# Change detection data:
== == ==

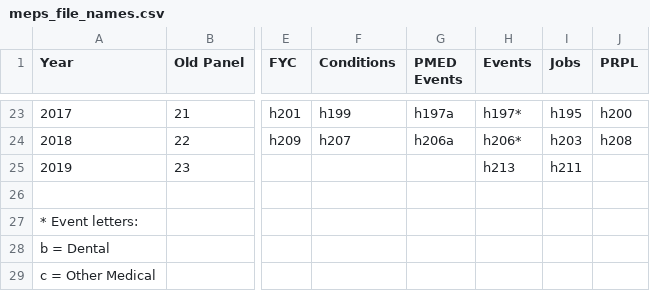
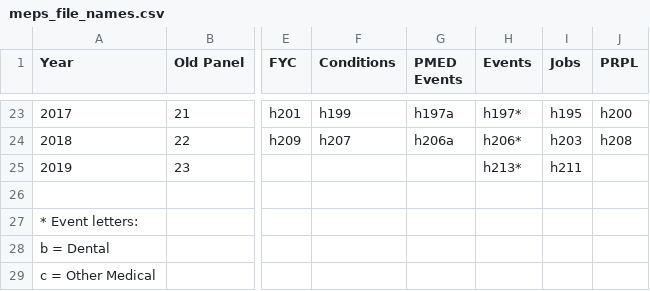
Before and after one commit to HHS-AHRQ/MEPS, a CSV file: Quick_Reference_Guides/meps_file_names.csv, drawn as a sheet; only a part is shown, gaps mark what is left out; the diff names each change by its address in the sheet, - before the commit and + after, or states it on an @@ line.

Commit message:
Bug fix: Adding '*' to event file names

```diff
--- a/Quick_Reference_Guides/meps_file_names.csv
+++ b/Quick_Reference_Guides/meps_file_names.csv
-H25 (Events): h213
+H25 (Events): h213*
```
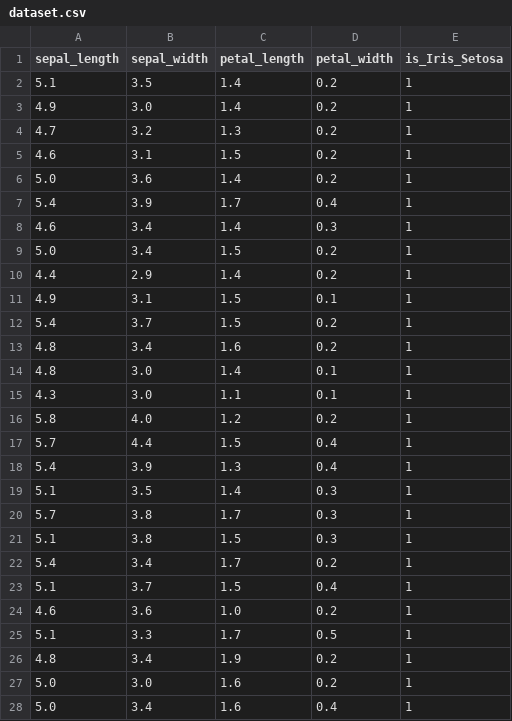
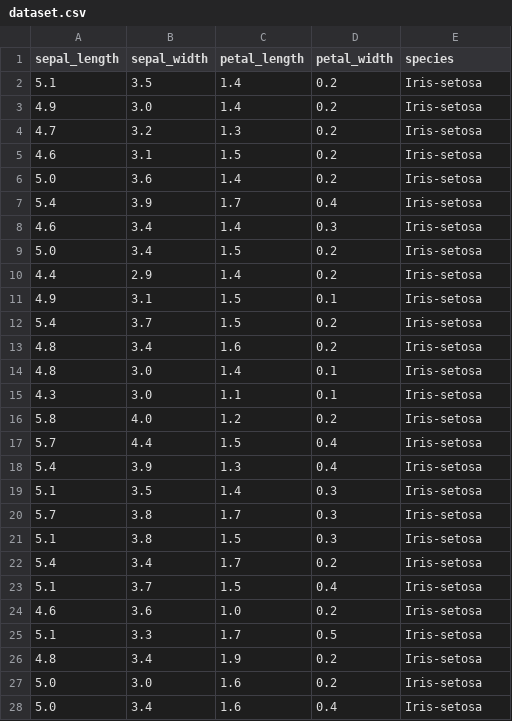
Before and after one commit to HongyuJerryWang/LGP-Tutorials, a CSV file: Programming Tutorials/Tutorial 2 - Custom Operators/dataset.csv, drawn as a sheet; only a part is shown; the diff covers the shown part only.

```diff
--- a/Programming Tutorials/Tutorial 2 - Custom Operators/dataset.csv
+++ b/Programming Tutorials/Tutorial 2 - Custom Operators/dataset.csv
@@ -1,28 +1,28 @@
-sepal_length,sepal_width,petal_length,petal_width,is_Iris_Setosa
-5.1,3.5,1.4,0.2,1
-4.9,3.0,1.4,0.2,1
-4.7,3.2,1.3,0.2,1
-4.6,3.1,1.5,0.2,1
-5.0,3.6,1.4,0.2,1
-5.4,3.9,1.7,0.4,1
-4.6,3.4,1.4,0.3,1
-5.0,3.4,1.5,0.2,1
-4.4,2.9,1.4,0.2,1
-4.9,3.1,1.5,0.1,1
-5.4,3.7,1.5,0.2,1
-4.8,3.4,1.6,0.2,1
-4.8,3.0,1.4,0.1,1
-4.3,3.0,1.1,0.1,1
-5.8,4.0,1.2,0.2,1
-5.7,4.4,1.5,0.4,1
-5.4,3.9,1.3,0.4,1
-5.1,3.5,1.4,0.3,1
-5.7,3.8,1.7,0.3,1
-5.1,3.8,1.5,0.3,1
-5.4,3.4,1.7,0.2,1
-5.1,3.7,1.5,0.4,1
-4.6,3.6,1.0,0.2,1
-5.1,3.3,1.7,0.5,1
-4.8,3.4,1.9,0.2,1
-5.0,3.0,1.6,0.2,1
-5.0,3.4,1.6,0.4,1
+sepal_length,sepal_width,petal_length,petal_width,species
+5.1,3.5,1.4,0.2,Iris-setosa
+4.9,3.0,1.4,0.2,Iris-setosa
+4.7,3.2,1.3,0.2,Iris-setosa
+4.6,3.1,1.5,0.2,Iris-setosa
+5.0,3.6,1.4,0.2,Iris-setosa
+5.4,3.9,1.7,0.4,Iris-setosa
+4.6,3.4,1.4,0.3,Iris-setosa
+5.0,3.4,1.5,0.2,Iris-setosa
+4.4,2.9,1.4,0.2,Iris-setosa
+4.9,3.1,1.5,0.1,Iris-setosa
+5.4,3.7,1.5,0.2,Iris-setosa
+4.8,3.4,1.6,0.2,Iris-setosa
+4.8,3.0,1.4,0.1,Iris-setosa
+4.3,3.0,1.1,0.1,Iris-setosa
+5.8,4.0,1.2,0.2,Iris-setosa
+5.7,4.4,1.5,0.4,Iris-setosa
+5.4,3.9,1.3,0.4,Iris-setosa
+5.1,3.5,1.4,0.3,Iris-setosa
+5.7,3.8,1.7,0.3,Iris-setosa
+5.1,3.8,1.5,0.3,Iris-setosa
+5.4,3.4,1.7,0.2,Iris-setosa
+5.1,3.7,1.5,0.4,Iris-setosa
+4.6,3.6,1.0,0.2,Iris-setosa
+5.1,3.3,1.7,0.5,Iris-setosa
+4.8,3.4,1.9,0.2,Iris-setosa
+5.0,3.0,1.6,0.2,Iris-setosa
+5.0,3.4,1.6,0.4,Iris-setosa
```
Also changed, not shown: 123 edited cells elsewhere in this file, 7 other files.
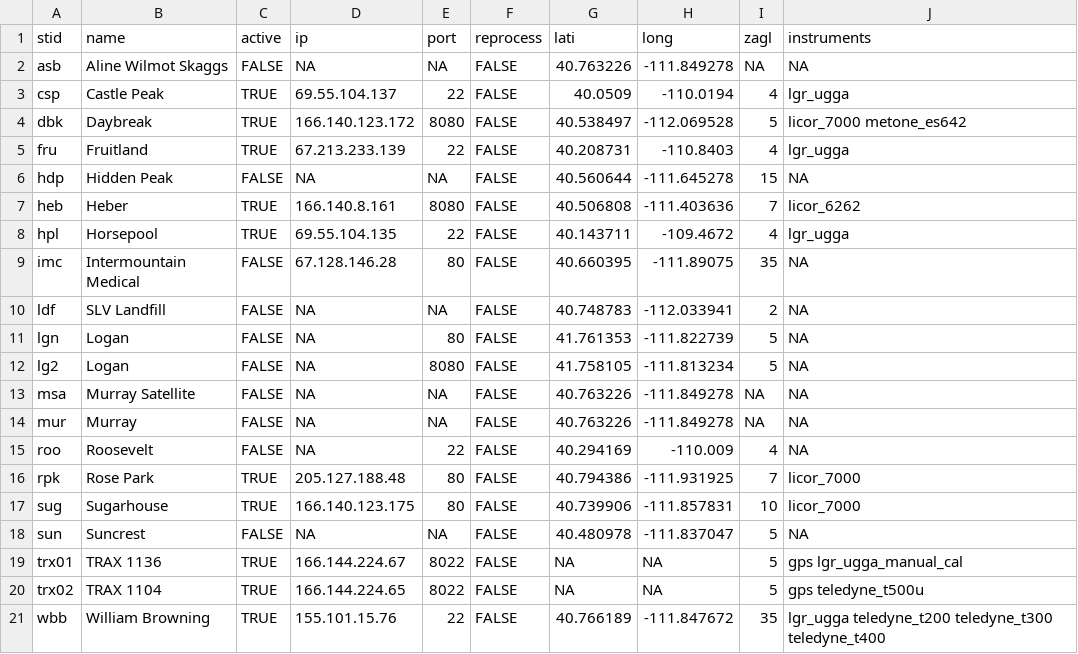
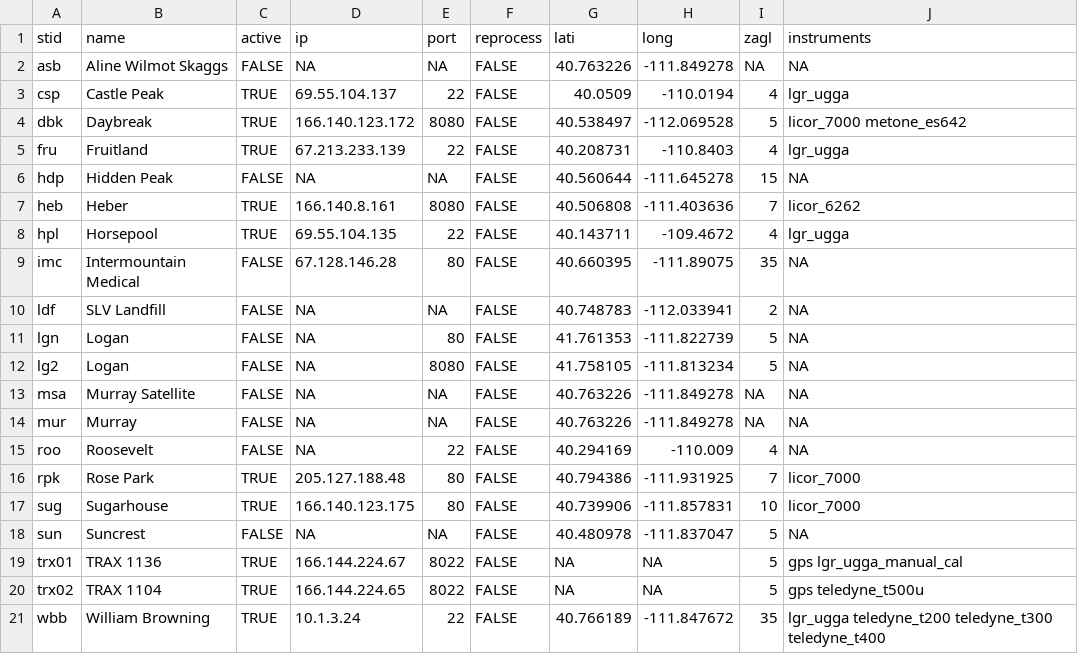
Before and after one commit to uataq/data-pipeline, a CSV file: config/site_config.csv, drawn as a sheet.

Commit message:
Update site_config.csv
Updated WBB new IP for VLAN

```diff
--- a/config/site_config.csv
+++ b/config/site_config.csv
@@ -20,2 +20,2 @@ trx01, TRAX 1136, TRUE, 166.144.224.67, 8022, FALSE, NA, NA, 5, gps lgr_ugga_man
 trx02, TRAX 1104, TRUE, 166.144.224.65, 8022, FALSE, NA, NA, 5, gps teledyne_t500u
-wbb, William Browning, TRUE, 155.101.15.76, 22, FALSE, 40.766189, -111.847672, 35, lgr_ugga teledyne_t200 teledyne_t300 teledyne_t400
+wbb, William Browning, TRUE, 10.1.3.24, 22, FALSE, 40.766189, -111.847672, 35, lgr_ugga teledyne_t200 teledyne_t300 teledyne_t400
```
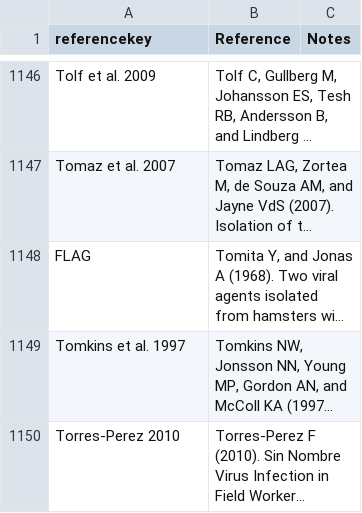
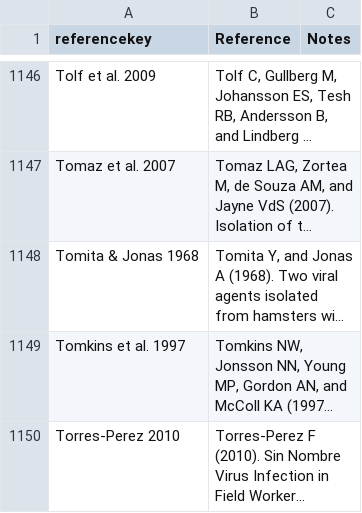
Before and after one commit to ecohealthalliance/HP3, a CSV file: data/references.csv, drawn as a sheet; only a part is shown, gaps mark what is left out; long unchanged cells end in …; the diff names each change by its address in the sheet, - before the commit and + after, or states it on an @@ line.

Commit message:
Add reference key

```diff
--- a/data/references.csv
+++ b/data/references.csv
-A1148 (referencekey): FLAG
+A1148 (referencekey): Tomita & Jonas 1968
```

== == ==

# WHAT THE EXERCISE ASKS:
Read the entries above, then pull out the lines that include "Custom".

# OUTPUT OF THE EXERCISE:
Before and after one commit to HongyuJerryWang/LGP-Tutorials, a CSV file: Programming Tutorials/Tutorial 2 - Custom Operators/dataset.csv, drawn as a sheet; only a part is shown; the diff covers the shown part only.
--- a/Programming Tutorials/Tutorial 2 - Custom Operators/dataset.csv
+++ b/Programming Tutorials/Tutorial 2 - Custom Operators/dataset.csv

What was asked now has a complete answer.